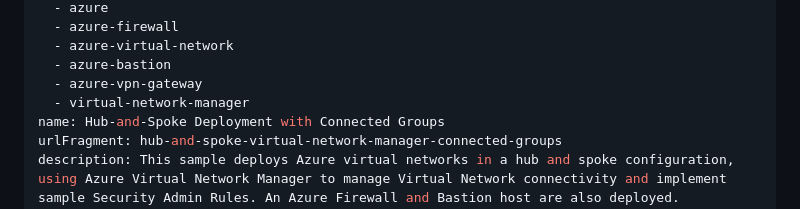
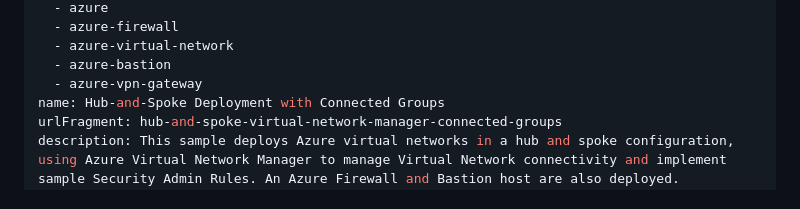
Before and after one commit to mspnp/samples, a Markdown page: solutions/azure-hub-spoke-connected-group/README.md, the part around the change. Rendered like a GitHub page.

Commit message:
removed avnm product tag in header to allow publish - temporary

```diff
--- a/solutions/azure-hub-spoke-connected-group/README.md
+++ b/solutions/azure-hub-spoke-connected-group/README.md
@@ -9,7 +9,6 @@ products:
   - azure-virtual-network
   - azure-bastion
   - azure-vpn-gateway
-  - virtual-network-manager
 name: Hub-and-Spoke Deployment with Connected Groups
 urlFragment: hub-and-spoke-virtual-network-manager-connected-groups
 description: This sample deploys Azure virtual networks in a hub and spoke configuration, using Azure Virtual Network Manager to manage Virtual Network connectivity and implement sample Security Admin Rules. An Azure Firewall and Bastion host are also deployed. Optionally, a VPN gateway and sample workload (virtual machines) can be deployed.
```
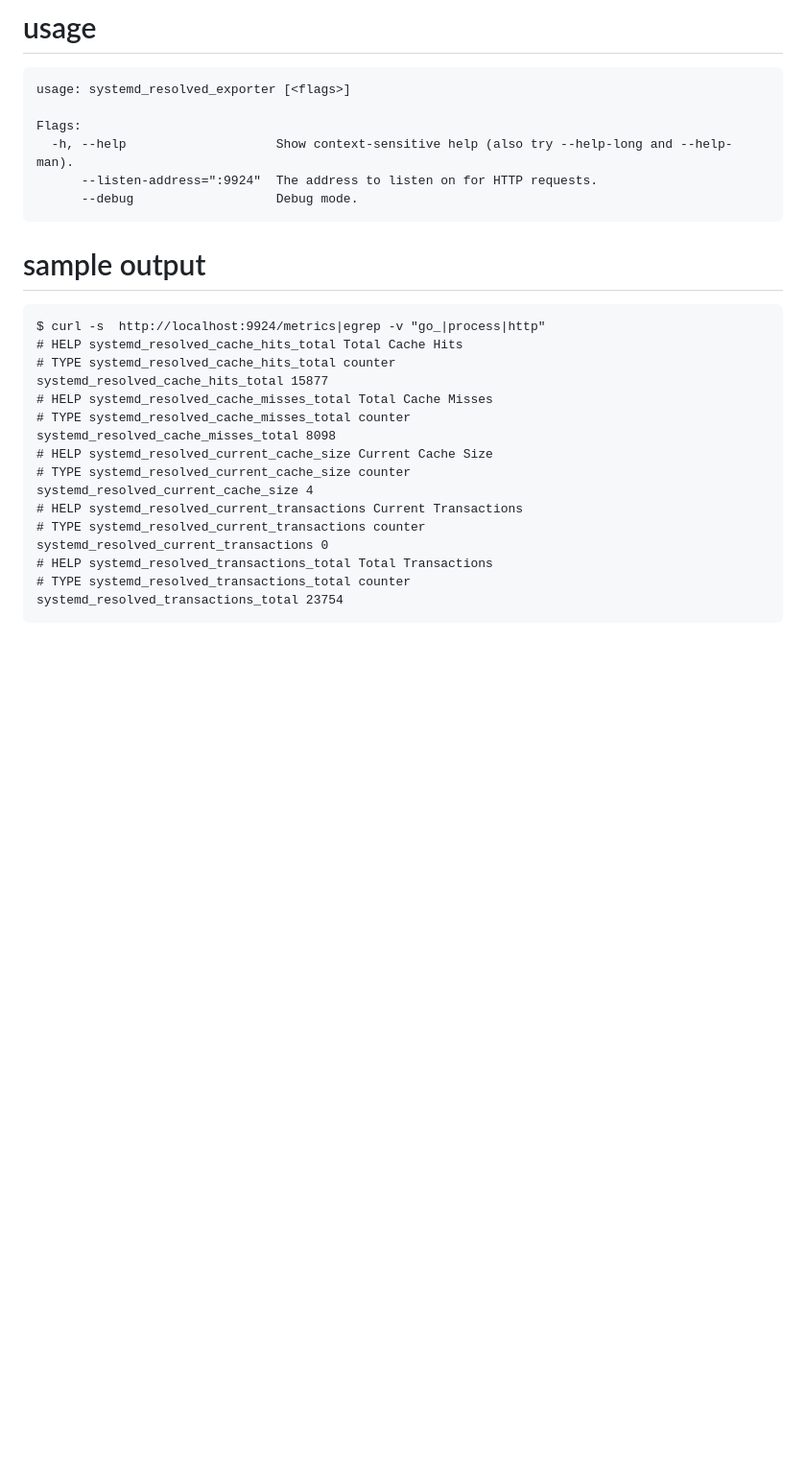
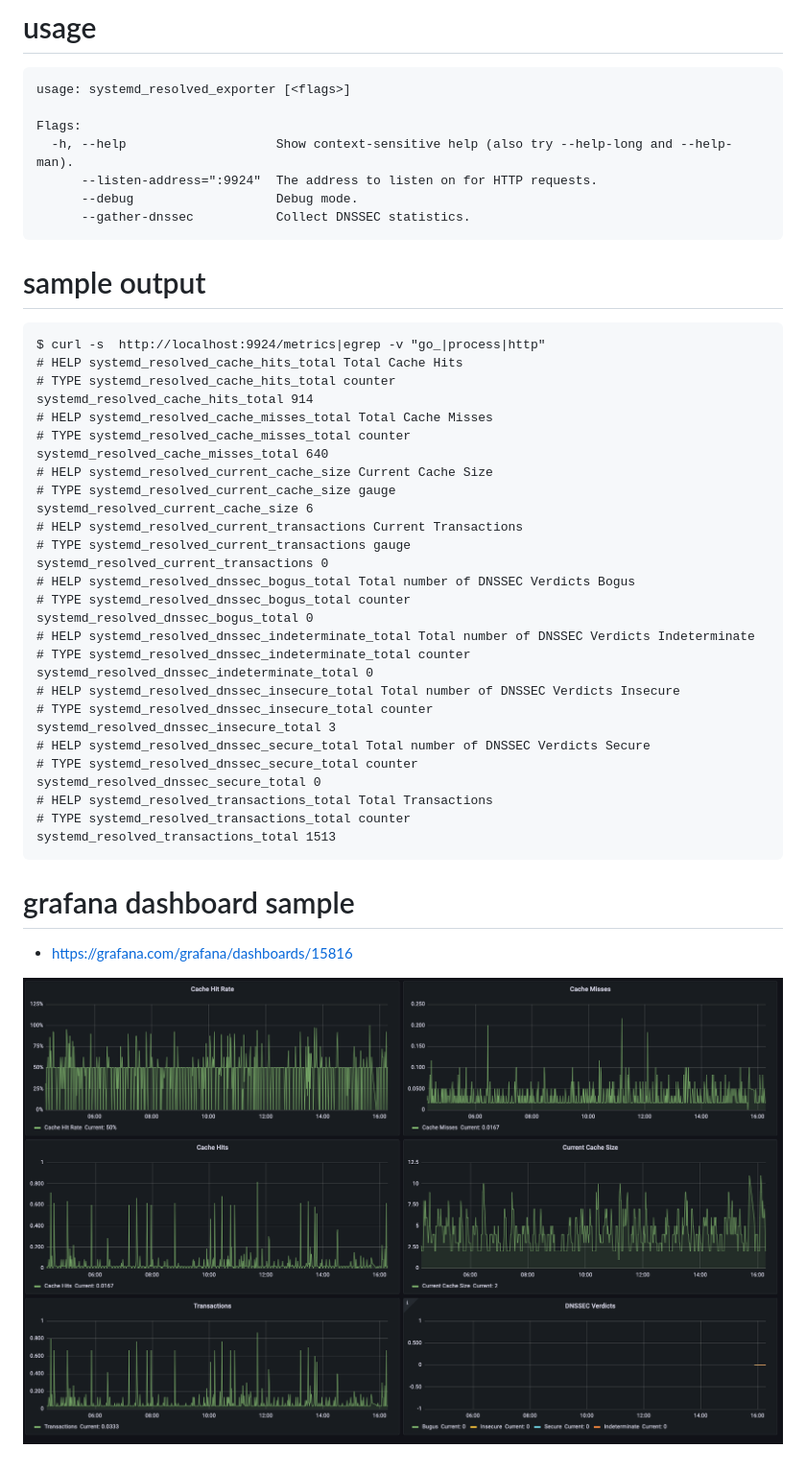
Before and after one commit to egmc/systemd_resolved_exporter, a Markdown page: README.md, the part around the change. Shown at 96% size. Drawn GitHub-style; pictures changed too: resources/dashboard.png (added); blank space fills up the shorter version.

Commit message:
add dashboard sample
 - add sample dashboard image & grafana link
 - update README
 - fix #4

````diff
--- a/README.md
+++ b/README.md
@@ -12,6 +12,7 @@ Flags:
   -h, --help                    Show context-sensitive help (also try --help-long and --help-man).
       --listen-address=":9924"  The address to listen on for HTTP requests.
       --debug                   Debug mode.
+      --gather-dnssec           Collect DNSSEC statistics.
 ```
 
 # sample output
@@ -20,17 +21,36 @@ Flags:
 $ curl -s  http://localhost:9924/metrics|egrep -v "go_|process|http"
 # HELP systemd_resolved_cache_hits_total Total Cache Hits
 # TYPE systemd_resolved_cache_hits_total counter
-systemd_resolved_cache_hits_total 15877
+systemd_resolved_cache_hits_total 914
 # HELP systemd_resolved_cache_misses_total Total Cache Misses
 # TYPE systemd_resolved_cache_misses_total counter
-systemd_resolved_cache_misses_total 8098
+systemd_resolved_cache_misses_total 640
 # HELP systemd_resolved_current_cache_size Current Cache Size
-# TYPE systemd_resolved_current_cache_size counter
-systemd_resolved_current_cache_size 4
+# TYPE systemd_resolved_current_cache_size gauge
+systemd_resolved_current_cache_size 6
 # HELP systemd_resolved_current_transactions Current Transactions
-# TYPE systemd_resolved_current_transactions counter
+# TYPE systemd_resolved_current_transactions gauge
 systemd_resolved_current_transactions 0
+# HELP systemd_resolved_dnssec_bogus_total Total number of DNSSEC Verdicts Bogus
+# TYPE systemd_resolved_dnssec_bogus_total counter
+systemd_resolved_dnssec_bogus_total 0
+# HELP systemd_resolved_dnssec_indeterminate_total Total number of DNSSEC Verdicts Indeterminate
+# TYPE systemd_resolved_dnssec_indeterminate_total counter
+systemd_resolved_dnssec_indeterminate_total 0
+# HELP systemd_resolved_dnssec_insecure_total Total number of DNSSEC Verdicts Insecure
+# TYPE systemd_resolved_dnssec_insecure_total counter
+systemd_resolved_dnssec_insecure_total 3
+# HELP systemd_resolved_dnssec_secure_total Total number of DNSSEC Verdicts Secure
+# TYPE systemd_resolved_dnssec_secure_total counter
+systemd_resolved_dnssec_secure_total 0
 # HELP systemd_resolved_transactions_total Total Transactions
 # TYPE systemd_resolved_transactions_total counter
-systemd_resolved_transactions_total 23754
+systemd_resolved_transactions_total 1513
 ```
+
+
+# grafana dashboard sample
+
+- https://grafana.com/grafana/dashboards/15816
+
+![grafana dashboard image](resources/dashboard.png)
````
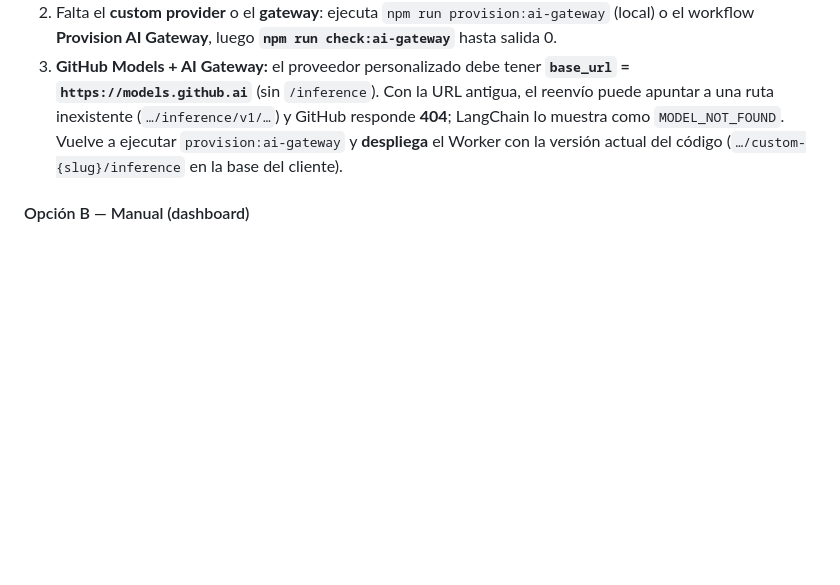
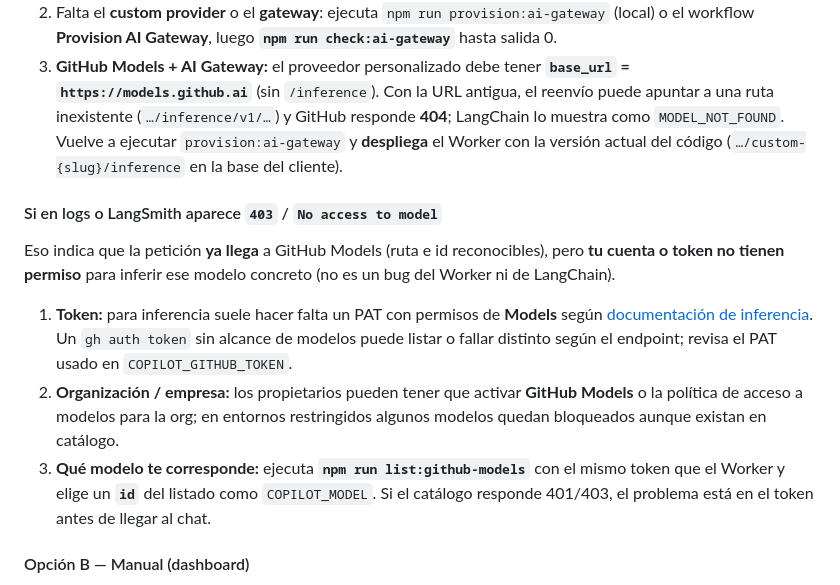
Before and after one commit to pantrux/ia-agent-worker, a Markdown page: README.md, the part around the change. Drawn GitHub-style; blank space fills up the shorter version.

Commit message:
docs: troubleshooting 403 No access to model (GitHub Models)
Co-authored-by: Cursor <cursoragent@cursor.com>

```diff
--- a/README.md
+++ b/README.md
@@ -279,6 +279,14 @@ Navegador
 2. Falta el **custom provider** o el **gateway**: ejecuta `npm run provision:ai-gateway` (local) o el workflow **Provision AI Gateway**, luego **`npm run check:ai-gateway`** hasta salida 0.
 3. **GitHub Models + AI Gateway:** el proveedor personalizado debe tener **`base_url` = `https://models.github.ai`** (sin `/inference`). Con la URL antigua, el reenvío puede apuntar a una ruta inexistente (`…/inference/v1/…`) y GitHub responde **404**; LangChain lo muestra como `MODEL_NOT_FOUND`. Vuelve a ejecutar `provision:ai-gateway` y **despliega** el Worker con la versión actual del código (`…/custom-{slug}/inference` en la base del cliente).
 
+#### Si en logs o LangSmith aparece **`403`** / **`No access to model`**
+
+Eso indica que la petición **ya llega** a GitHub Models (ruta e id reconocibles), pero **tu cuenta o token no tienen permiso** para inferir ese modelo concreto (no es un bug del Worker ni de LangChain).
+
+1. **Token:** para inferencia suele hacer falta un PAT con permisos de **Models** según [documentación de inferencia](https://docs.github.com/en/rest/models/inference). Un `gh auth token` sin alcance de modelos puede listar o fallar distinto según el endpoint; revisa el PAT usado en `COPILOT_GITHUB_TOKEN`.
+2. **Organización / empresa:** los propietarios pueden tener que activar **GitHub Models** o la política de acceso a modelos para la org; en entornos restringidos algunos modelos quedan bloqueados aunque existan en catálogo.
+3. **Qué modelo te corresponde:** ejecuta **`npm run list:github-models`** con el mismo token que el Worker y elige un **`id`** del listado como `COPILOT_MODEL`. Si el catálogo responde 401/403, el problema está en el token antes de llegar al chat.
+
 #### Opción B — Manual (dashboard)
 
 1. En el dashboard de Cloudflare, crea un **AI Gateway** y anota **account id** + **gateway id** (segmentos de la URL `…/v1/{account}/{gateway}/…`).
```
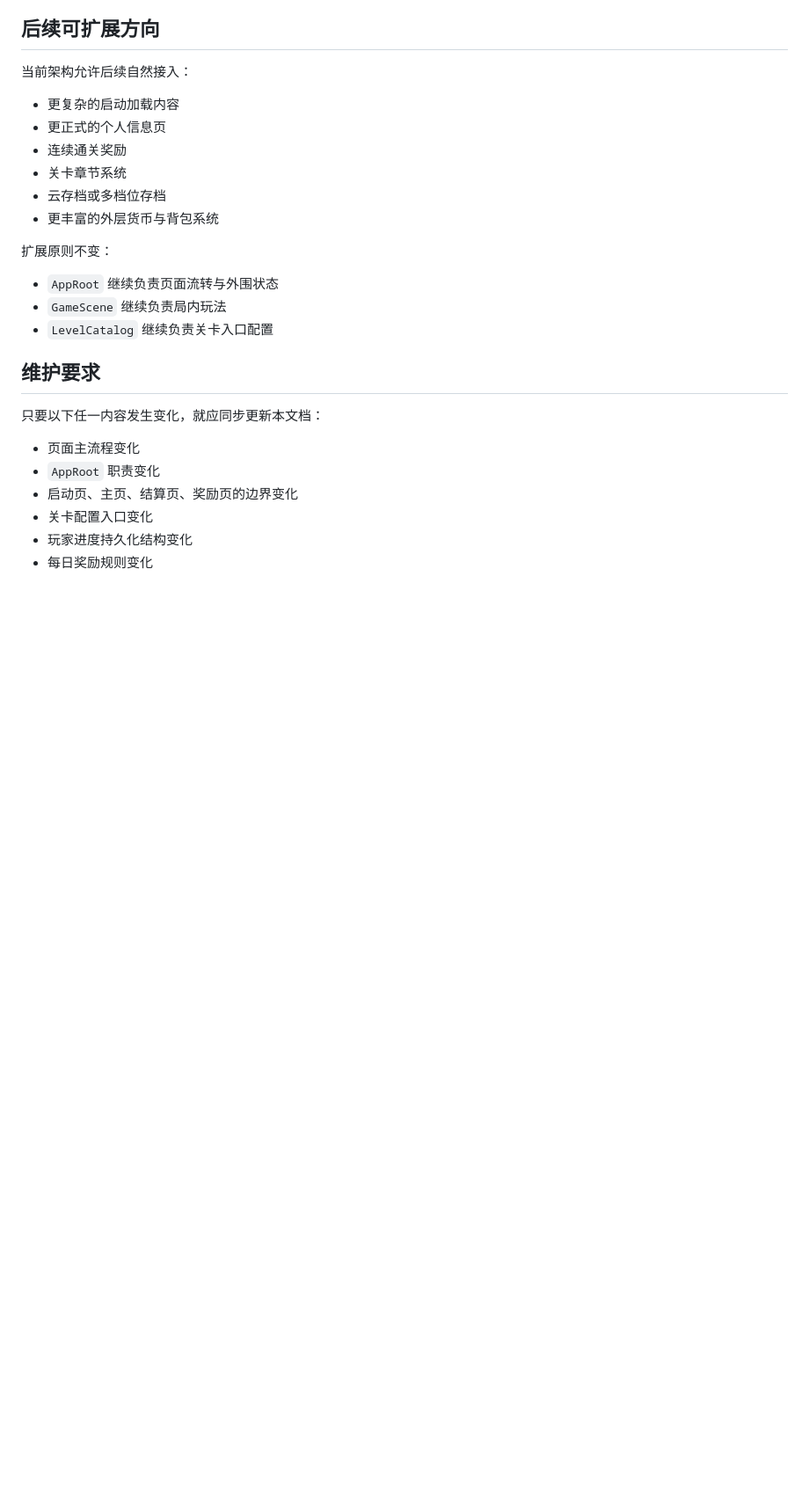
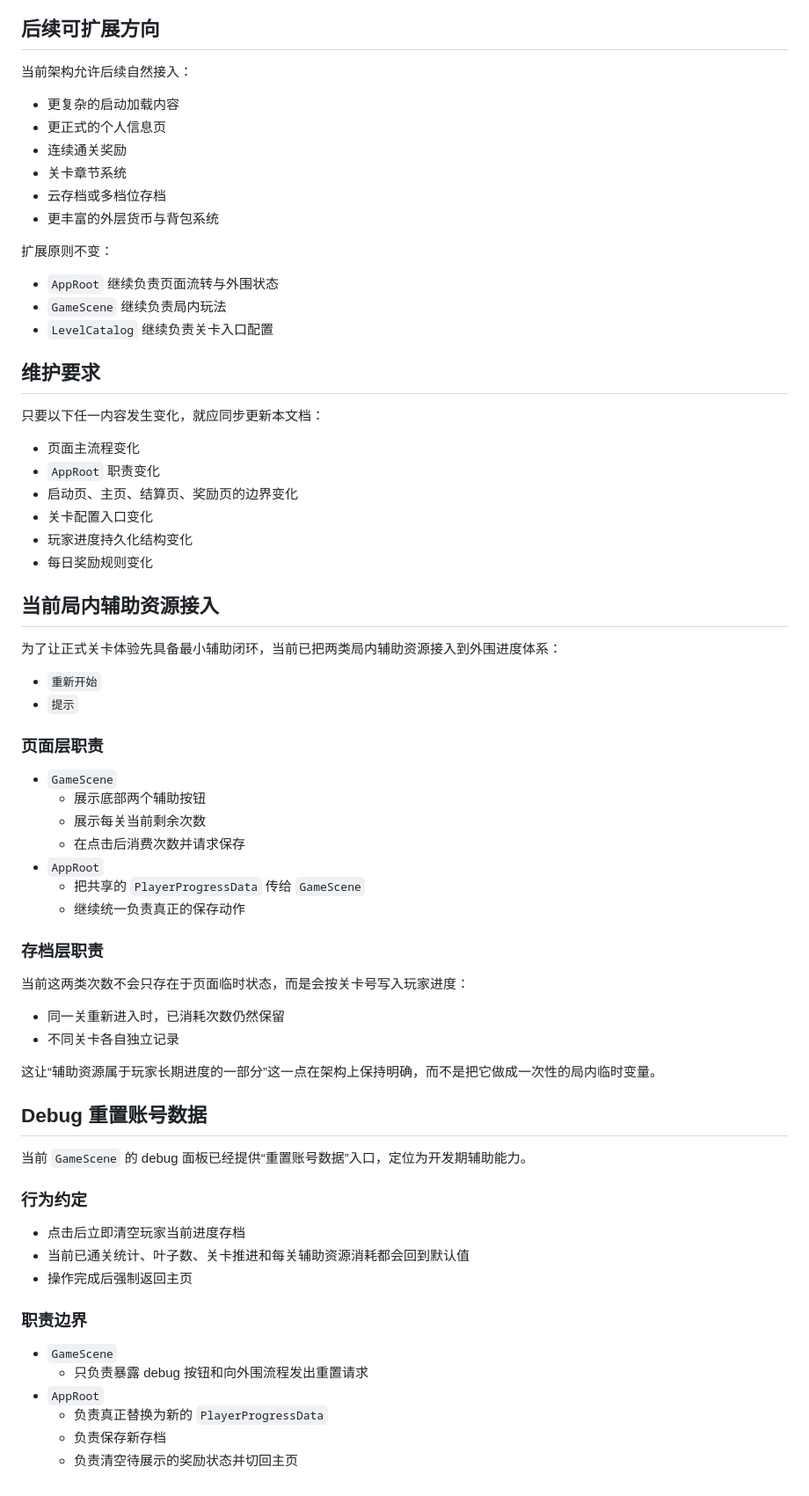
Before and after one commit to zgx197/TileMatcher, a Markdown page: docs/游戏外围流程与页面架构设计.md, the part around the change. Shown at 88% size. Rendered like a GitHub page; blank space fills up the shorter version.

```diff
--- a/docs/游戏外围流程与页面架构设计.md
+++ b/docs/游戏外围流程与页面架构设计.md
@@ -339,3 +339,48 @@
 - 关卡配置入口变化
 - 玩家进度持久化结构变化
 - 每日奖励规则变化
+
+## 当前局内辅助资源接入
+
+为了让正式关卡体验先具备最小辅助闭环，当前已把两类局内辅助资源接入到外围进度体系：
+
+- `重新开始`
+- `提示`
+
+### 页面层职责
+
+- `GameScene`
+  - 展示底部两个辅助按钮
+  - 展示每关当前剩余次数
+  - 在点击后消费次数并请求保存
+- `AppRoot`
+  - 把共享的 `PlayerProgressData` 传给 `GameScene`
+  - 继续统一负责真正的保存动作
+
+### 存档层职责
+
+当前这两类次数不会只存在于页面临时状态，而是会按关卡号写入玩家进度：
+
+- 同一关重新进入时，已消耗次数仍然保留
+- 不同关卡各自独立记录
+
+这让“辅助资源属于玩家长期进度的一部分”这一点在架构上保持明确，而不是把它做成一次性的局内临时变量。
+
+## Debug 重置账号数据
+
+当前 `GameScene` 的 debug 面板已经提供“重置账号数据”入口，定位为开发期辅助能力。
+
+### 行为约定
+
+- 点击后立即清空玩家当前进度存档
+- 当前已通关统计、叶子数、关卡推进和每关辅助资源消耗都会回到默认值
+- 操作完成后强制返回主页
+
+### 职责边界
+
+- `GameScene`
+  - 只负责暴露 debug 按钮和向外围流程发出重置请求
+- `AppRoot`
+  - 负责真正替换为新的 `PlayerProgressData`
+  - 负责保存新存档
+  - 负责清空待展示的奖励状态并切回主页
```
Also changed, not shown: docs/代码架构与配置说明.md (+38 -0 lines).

■ Your goal
Report every line of the preceding listing where the string "number" occurs.

■ Your solution
+# HELP systemd_resolved_dnssec_bogus_total Total number of DNSSEC Verdicts Bogus
+# HELP systemd_resolved_dnssec_indeterminate_total Total number of DNSSEC Verdicts Indeterminate
+# HELP systemd_resolved_dnssec_insecure_total Total number of DNSSEC Verdicts Insecure
+# HELP systemd_resolved_dnssec_secure_total Total number of DNSSEC Verdicts Secure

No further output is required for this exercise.